ATI's 'Chuck' on HDR with AA in Ghost Recon: Advanced Warfighter
When the demo of Ghost Recon: Advanced Warfighter for the PC became available last week, one of the first and loudest complaints to come out of our forums was that the game didn't allow for the use of anti-aliasing in any shape or form, leaving users with jaggies galore wherever they cared to look in the game.
As the game utilises High Dynamic Range rendering, it was already clear that there was no chance of NVIDIA boards supporting anti-aliasing in this title, but what of ATI? Thoughts immediately turned to recent developments with Elder Scrolls IV: Oblivion, and ATI's special driver that allowed for High Dynamic Range and anti-aliasing to be used in this title. The question on everybodies lips was - Could ATI pull off the same trick in Ghost Recon: Advanced Warfighter?
Of course, there is only one man at ATI to whom this question can be posed - The mysterious driver developer known only as 'Chuck'. So, over the past few days we set out to communicate with this international man of mystery - 'X's were taped to windows, cryptic messages were left in the classified sections of newspapers, boxes of chocolate were squirreled into Terry Makedon's bedroom late at night while he showered. And finally, we had it - An official response from ATI's 'Chuck' regarding the possibility of anti-aliasing being enabled in Ghost Recon: Advanced Warfighter.
What did he have to say? Here's the quote, directly from the man himself, in full:
The rendering path in G.R.A.W is very different from most games in that it appears to make extensive use of multiple render targets (MRTs). (This is where one draw operation can write different values to different surfaces.)
The DX9 spec doesn't allow multi-sample AA when using MRTs and our hardware requires that all of the destination surfaces either have AA or not. This means that in order to get AA in G.R.A.W. we'd need to have lots of AA surfaces and perform a ton of AA resolves. The end result would be slow and require much more texture memory.
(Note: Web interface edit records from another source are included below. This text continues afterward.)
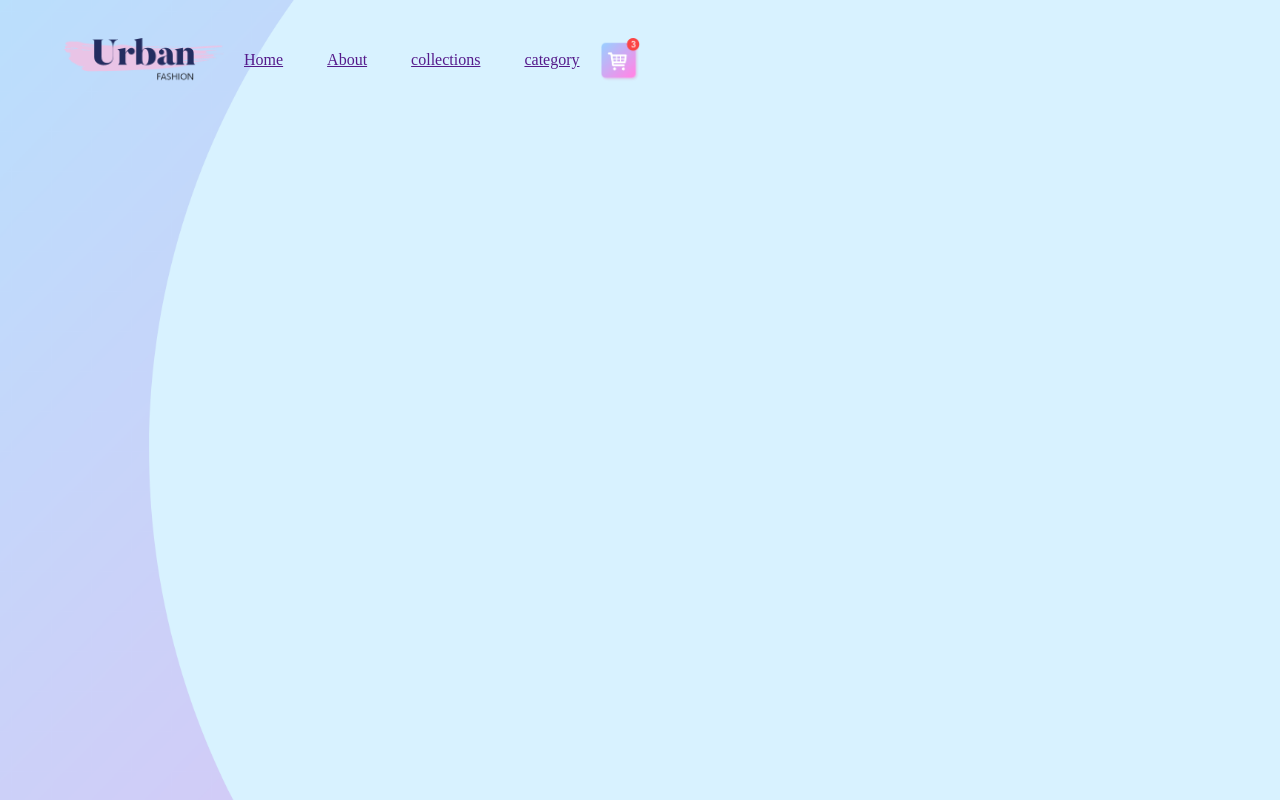
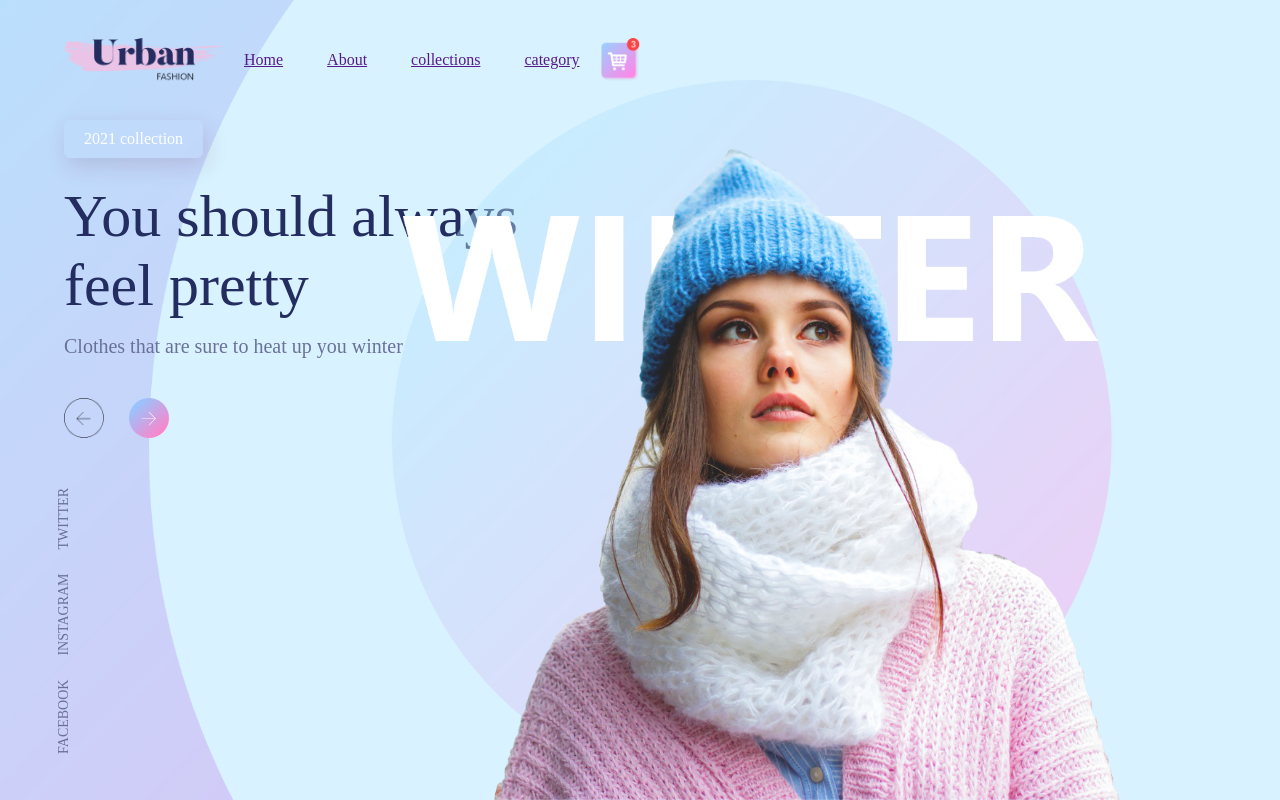
Before and after one commit to charleskaleb/Tugas-2-, a plain HTML site: page index.html in a window 1280 px wide. Drawn offline with Linux system fonts and the light colour scheme.

Commit message:
urban area

```diff
--- a/index.html
+++ b/index.html
@@ -17,6 +17,21 @@
                 </nav>
              <img src="images/cart.png" class="cart">
          </div>
+         <div class="content">
+            <a href="" class="btn">2021 collection </a>
+            <h1>You should always <br> feel pretty</h1>
+            <p>Clothes that are sure to heat up you winter</p>
+            <div class="arrow-icons">
+                <img src="images/back-arrow.png">
+                <img src="images/next-arrow.png">
+            </div>
+         </div>
+         <img src="images/img.png" class="feature-img">
+         <div class="sosial-links">
+            <a href="">FACEBOOK</a>
+            <a href="">INSTAGRAM</a>
+            <a href="">TWITTER</a>
+         </div>
     </div>
 </body>
 </html>
--- a/style.css
+++ b/style.css
@@ -29,7 +29,7 @@
     cursor: pointer;
 }
 .nav{
-    flex: 1;
+    fle x: 1;
     padding-left: 60px;
 }
     nav ul li{
@@ -37,3 +37,54 @@
         list-style: none;
         margin:0px 20px;
     }
+.content h1{
+    font-size: 60px;
+    font-weight: 100;
+    margin-top: 24px;
+    margin-bottom: 15px;
+    color: #232d60;
+}
+.content p{
+    font-size: 20px;
+    color: #6a7199;
+}
+. content{
+    margin-left: 10%;
+    margin-top: 10%;
+}
+.content .btn{
+    display: inline-block;
+    background: linear-gradient(45deg #87adfe, #ff77cd);
+    border-radius: 6px;
+    padding: 10px 20px;
+    box-sizing: border-box;
+    text-decoration: none;
+    color:#fff;
+    box-shadow: 3px 8px 22px rgba(94,28,68,0.15);
+}
+.arrow-icons{
+    margin-top: 40px;
+    display: flex;
+}
+.arrow-icons img{
+    width: 40px;
+    margin-right: 25px;
+}
+.feature-img{
+    height: 90%;
+    position: absolute;
+    bottom: 0;
+    right: 160px;
+}
+.sosial-links{
+    transform: rotate(-90deg);
+    position: absolute;
+    left: -80px;
+    bottom: 180px;
+}
+.sosial-links a{
+    text-decoration: none;
+    color: #6a7199;
+    padding-right: 20px;
+    font-size: 14px;
+}
```
Also changed, not shown: logo kaleb.jpg (added).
It's not 100% impossible, and I'm not giving up on the possibility, but there is no playable solution right now.
So, there you have it - There is still a chance of being able to use anti-aliasing in Ghost Recon: Advanced Warfighter on ATI hardware, but seemingly only a very slim one. Our assumption was that the use of deferred shading for the game's lighting technique was the prime suspect, but it seems from ATI's own analysis is that it's the use of multiple render targets that cause the issue here.
I'd like to thank 'Chuck' for his time and thoughts on this issue - But I can't, because he's returned to his secret underground lair in a parallel dimension. So, instead, I'd like to thank Terry Makedon for his time and efforts, and hopefully he can pass our gratitude on to 'Chuck' via Morse Code. Or something.